Low- and high-protein diets recommend chicken and cottage cheese. This seems like a contradiction, but the difference is whether you're using these foods as the main protein source, or adding them to a complete food.
For low-protein diets, the idea is to give your pup smaller-than-average amounts of very high-quality protein -- hence the easily digestible, high protein chicken and cottage cheese. These replace most other meats, animal by-products, kibble and canned food in homemade, low protein diets.
High-protein diets add additional protein sources such as chicken and cottage cheese to a maintenance or growth diet of commercial chow, raising your pup's overall level of protein and the ratio of protein to fats and carbs.

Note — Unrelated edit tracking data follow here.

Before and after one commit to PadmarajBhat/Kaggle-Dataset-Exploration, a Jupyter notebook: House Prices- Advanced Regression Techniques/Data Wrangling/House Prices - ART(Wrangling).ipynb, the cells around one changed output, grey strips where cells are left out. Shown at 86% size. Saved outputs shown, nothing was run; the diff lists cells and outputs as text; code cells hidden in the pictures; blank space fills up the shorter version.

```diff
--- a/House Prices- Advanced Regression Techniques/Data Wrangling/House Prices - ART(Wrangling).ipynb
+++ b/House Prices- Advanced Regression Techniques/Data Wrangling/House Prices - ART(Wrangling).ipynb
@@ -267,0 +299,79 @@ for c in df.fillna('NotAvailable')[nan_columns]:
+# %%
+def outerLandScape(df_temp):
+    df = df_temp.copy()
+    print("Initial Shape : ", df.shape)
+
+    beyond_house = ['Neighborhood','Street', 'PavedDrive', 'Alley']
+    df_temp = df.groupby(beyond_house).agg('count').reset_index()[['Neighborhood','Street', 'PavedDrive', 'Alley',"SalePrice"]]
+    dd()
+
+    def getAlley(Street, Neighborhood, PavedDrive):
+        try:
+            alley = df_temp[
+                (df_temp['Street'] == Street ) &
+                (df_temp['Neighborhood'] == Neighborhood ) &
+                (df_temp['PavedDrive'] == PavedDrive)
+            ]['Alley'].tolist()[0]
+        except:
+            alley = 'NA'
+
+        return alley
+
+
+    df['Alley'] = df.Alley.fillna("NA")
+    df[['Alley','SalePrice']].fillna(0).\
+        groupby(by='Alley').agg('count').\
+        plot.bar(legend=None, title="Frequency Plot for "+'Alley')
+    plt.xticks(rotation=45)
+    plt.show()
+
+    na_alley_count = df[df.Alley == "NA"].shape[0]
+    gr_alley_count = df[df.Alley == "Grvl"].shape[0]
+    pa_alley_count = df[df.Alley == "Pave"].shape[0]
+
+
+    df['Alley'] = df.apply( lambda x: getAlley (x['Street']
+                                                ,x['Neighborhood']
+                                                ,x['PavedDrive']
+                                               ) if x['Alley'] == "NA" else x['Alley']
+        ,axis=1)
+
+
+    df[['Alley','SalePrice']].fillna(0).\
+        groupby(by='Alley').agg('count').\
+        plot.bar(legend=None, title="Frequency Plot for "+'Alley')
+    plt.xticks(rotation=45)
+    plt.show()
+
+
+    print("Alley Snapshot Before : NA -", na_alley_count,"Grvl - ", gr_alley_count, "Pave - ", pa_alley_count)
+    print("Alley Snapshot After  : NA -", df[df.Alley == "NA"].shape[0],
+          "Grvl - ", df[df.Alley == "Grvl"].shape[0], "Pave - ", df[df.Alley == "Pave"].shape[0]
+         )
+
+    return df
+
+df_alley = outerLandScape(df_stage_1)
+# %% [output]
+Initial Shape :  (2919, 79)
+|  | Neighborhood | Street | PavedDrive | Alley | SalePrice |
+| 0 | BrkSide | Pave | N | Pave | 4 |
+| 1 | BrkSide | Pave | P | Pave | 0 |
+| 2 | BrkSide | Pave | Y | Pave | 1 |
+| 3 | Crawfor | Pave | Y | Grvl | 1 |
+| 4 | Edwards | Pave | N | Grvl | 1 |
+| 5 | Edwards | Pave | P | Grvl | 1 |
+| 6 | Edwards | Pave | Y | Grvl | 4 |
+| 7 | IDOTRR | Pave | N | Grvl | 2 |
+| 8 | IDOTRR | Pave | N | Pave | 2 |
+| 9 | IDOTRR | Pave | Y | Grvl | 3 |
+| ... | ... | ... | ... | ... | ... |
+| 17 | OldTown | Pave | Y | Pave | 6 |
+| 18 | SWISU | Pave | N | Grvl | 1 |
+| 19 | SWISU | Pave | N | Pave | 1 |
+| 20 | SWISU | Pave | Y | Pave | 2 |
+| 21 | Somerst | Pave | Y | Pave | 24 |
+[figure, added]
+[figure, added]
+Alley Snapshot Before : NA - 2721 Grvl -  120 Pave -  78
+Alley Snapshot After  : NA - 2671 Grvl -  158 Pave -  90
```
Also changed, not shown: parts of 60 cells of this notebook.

Low-fat canine diets recommend skinless, fat-trimmed chicken and low or no fat cottage cheese as protein sources in homemade diets because they're lower in fat and higher in protein than most other animal-based sources.
High-fat canine diets use intact chicken and whole-milk cottage cheese either as the main protein source in homemade diets, or as additions to commercial foods. These diets aim to increase calories while keeping carbs or protein stable.

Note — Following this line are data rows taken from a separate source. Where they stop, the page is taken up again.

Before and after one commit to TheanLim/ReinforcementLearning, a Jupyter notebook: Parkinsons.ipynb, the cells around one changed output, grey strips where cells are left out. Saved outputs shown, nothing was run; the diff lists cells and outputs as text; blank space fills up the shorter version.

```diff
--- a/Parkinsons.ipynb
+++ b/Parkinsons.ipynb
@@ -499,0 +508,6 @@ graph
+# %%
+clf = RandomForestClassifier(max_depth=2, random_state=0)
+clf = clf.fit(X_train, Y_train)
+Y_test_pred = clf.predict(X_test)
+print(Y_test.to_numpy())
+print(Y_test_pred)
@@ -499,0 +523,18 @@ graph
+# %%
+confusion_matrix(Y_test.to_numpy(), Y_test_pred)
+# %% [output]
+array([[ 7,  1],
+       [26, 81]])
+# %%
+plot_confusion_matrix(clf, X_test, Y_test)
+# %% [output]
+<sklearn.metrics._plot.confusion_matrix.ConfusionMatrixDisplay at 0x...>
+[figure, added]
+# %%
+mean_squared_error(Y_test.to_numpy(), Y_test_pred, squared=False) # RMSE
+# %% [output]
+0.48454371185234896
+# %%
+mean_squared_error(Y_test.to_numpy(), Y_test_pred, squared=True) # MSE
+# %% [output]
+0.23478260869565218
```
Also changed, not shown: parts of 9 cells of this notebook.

Doggies with demanding jobs often need much higher fat and protein than your average couch puptato. Chicken and cottage cheese may be added to their food to boost protein for muscle bulk and repair, and fat for fuel and to increase absorption of fat-soluble vitamins.
Pups recovering from severe illness or major surgery are often put on a very simple diet with one or two easily digestible protein and fat sources and a simple carb such as white rice. Chicken and cottage cheese are two of the top choices for these recovery diets.

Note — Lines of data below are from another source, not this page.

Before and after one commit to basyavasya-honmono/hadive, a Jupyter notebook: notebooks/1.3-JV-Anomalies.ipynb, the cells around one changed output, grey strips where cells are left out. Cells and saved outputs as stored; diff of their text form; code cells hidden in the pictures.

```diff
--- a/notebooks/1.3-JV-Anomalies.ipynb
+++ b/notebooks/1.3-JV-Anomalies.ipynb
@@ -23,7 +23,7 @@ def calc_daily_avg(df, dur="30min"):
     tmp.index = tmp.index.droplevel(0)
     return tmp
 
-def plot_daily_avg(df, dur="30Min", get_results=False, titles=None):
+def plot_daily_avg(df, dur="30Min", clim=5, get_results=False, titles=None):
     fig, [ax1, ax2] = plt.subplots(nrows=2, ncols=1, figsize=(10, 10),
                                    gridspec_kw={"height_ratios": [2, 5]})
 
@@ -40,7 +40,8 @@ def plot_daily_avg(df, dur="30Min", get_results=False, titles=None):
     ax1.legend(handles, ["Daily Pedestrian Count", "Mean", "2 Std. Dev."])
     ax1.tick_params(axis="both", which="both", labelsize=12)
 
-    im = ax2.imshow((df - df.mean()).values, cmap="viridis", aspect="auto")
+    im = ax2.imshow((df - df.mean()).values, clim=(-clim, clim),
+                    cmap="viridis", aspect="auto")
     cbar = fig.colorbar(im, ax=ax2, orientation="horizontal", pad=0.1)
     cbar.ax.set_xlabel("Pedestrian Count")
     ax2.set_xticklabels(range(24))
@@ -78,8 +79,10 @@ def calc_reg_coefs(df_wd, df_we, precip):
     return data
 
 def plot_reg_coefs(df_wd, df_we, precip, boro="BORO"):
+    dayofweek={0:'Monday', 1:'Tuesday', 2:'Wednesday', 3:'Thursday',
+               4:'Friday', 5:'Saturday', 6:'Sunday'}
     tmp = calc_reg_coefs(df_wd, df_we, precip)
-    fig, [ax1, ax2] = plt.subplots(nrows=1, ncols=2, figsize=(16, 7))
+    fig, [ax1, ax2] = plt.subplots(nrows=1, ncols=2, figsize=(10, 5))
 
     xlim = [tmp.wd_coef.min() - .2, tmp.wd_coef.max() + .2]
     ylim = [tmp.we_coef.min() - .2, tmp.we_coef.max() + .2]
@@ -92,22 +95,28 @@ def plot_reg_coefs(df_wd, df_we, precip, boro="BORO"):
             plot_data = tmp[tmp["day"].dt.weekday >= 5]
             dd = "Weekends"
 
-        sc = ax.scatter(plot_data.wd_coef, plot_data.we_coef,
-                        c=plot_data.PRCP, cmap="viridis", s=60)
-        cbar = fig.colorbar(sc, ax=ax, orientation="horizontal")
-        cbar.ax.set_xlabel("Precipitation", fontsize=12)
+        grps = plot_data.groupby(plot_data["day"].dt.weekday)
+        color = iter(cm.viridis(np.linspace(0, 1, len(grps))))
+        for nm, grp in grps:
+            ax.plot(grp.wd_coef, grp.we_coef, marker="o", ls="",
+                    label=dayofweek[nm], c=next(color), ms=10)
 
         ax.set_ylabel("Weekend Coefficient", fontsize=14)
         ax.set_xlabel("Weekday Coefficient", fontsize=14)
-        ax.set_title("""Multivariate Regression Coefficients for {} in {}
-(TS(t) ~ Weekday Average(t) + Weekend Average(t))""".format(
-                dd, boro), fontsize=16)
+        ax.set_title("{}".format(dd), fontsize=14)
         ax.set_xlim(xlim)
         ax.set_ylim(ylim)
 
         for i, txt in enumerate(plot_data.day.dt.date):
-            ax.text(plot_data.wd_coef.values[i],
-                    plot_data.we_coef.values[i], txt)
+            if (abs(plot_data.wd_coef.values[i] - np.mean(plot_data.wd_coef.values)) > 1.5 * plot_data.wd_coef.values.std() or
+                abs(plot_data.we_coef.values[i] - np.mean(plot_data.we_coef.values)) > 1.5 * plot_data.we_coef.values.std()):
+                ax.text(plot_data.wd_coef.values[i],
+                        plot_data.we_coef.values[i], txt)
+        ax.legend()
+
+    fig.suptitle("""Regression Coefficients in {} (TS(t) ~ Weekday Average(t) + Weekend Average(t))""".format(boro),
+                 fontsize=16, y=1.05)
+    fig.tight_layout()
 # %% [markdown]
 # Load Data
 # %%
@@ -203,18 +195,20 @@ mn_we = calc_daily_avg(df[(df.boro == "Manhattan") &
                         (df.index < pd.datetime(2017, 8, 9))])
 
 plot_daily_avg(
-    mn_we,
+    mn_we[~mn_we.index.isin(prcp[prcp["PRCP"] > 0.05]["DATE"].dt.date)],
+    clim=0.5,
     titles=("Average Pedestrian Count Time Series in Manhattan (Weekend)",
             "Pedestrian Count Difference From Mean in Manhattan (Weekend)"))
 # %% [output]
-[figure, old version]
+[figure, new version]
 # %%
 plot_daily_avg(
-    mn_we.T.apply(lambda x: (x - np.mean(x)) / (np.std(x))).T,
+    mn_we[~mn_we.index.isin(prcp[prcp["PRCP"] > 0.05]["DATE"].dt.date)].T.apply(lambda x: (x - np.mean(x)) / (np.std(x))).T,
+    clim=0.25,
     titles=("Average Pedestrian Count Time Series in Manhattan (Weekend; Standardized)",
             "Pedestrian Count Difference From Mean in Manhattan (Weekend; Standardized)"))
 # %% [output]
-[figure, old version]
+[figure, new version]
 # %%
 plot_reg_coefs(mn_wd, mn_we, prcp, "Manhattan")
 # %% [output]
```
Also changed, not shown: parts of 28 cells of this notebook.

Pooches on elimination diets to seek out the source of a food allergy are often started on these mixtures as well.
A few controversies surround feeding "people food" to your doggy pal. We've all heard it isn't good, but why?
The most common explanation is that commercial diets for dogs are complete and balanced, and additions of human chow will throw off this balance. This isn't necessarily true. Nutrients in dog foods are calculated based on dry weight. When we're talking kibble, we're talking dry food. The dry weight of a "wet" food like chicken or cottage cheese composes a relatively small percentage of the entire diet when served in moderation.
In the case of cottage cheese, it's often pointed out that dogs are, as a whole, lactose intolerant. However, cottage cheese is cultured -- created by lactose-eating bacteria. That means there's very little or none in the final product.
For chicken, the culprits are salmonella and E. coli. While dogs as a group have much more resistance to meat-borne pathogens than we do, some dogs have become quite ill from tainted raw meat. Other exposed pups show no sign of infection, but still spread the diseases to their human buddies. Overall, the veterinary and public health consensus is, meat should be served to your pup well-done.
- The Dog Food Project: Myths About Dog Nutrition
- Modern Dog Magazine: 10 More "People" Food for Dogs
- University of Florida Wildlife Ecology and Conservation: Feeding the High Performance Bird Dog
- Orijen Pet Foods: Mythology of Protein Restriction for Dogs with Reduced Renal Function
- Dog Food Advisor: What Dog Food Companies Don't Want You to Know About Added Fats
- Dog Training Central: Homemade Dog Food Recipes
- Iditarod: Supplementing Vitamin E to Alaskan Sled Dogs
- Science-Based Medicine: Raw Meat and Bone Diets for Dogs - It's Enough to Make You BARF
Angela Libal began writing professionally in 2005. She has published several books, specializing in zoology and animal husbandry. Libal holds a degree in behavioral science: animal science from Moorpark College, a Bachelor of Arts from Sarah Lawrence College and is a graduate student in cryptozoology.